Over the past few years, we've seen a resurgence in the North American manga market. Fan favorites like Attack on Titan, One-Punch Man, and Tokyo Ghoul topped bestseller charts. In turn, these healthy sales helped expand the graphic novel section at your local Barnes and Noble. Some companies began pushing their digital manga initiatives in
Over the past few years, we’ve seen a resurgence in the North American manga market. Fan favorites like Attack on Titan, One-Punch Man, and Tokyo Ghoul topped bestseller charts. In turn, these healthy sales helped expand the graphic novel section at your local Barnes and Noble. Some companies began pushing their digital manga initiatives in earnest, which may be the first step in combating the industry’s perpetual scanlation problem. As someone who remembers when the North American manga market imploded in the late 2000s, these signs fill my heart my glee.
So imagine my surprise when I saw the line-up for this year’s Free Comic Book Day. What in the world happened to the manga selection?
In the recent past, Free Comic Book Day featured manga samplers from JoJo’s Bizarre Adventure, Norigami, and My Hero Academia—in addition to the chart-topping Attack on Titan and One-Punch Man. If the point of FCBD is to draw in new readers, these were good choices. They’re popular. They’re action-packed. They’re interesting and show the full range of manga’s potential as a medium. My Hero Academia and One-Punch Man, in particular, were clever selections for an event that’s known to appeal to fans of traditional capes and tights.

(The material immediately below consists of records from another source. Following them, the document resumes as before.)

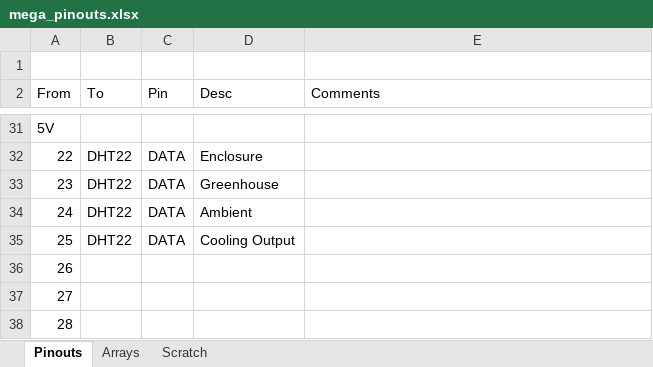
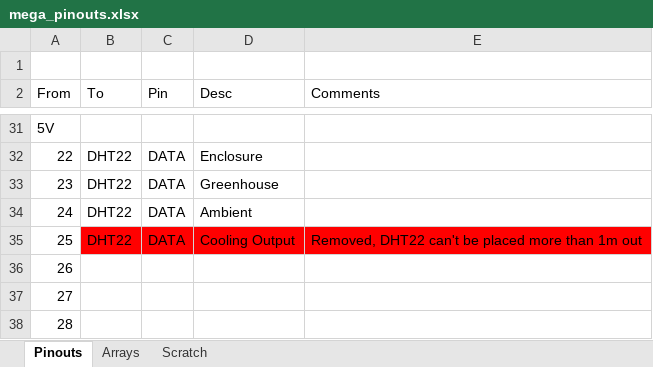
Before and after one commit to nblodgett/GreenhouseHVAC, an Excel workbook: mega_datalogger/mega_pinouts.xlsx, sheet Pinouts, drawn as a sheet; only a part is shown, gaps mark what is left out; values as stored, in another font and other column widths than the file's, no borders; the diff names each change by its address in the sheet, - before the commit and + after, or states it on an @@ line.

```diff
--- a/mega_datalogger/mega_pinouts.xlsx (sheet Pinouts)
+++ b/mega_datalogger/mega_pinouts.xlsx (sheet Pinouts)
-B35:E35 fill: none
+B35:E35 fill: #FF0000
-E35 (Comments): (empty)
+E35 (Comments): Removed, DHT22 can't be placed more than 1m out
```
Also changed, not shown: sheet Arrays, 2 other files.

But when you look at this year’s selections, we have…Dragon Ball Super and Boruto. How dull and boring. In case you aren’t aware, those are sequel series to Dragon Ball and Naruto, respectively. By this point, I think it’s safe to say most people have heard of Dragon Ball and Naruto. These are gateway series to the world of manga and anime. It’s not an exaggeration to say that an entire generation of fans cut their teeth on Naruto. If someone was planning to try those titles, they would have by now. In terms of strategy, offering samplers to the sequel series is not going to draw new readers in large numbers—unless the idea is to bring in nostalgic Dragon Ball fans or Naruto fans who dropped the title due to series fatigue.
Even less exciting is the appearance of TOKYOPOP in the catalog. Yes, that TOKYOPOP. Maybe Disney Descendants is a great manga adaptation. I wouldn’t know. I haven’t read it. I have no plans to. Remember when I said I’d been around during the North American manga market crash of the late 2000s? I’m not going to be able to look at any TOKYOPOP title without a healthy amount of skepticism.
Kodansha’s choice to feature yet another original Attack on Titan story bemuses me. I get it, I get it. Attack on Titan is a big deal. But Kodansha highlighted the Attack on Titan original anthology last year. This year’s selection seems like a retread.
So what conclusions can we draw from the 2017 FCBD manga selections? Is the North American manga market facing contraction again and therefore opting for steadfast, conservative selections? Do North American manga publishers see no point to participate in FCBD due to lack of new reader engagement? Kodansha opting to feature Attack on Titan for the third time makes me wonder if there’s nothing beyond killing man-eating giants. I refuse to believe there aren’t exciting, new titles to feature. What about sports manga? The old adage says that sports manga doesn’t sell in North America, but is that still the case with the advent of the volleyball series, Haikyu? Besides, you can’t sell anything if you don’t push it.
Whatever the reason, I hope this isn’t going to be a continuing trend. I’d hate for us to return to the early days of FCBD when there were no manga offerings at all.1 comment